[Edit tracking data]
______
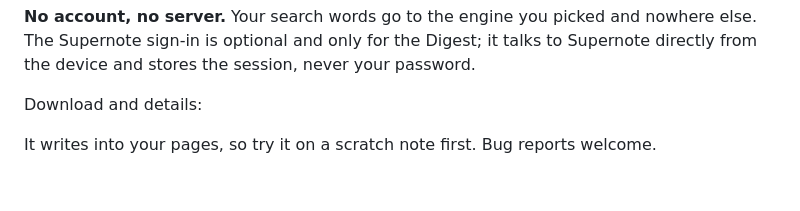
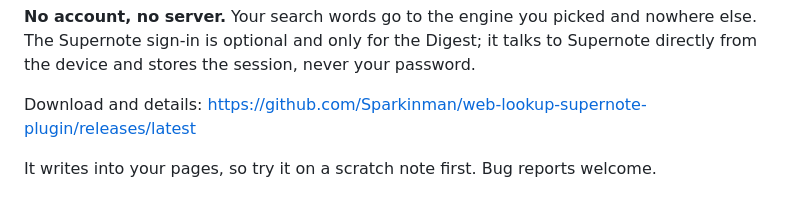
Before and after one commit to Sparkinman/web-lookup-supernote-plugin, a Markdown page: REDDIT.md, the part around the change. Drawn GitHub-style.

Commit message:
Point the writeup at the release

```diff
--- a/REDDIT.md
+++ b/REDDIT.md
@@ -22,6 +22,6 @@ And you cannot attach anything to an element. `userData` is a documented string
 
 **No account, no server.** Your search words go to the engine you picked and nowhere else. The Supernote sign-in is optional and only for the Digest; it talks to Supernote directly from the device and stores the session, never your password.
 
-Download and details: <LINK>
+Download and details: https://github.com/Sparkinman/web-lookup-supernote-plugin/releases/latest
 
 It writes into your pages, so try it on a scratch note first. Bug reports welcome.
```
______
#### PROBLEM:
If a line of the data contains "REDDIT", copy it out.

#### TASK ANSWER:
Before and after one commit to Sparkinman/web-lookup-supernote-plugin, a Markdown page: REDDIT.md, the part around the change. Drawn GitHub-style.
--- a/REDDIT.md
+++ b/REDDIT.md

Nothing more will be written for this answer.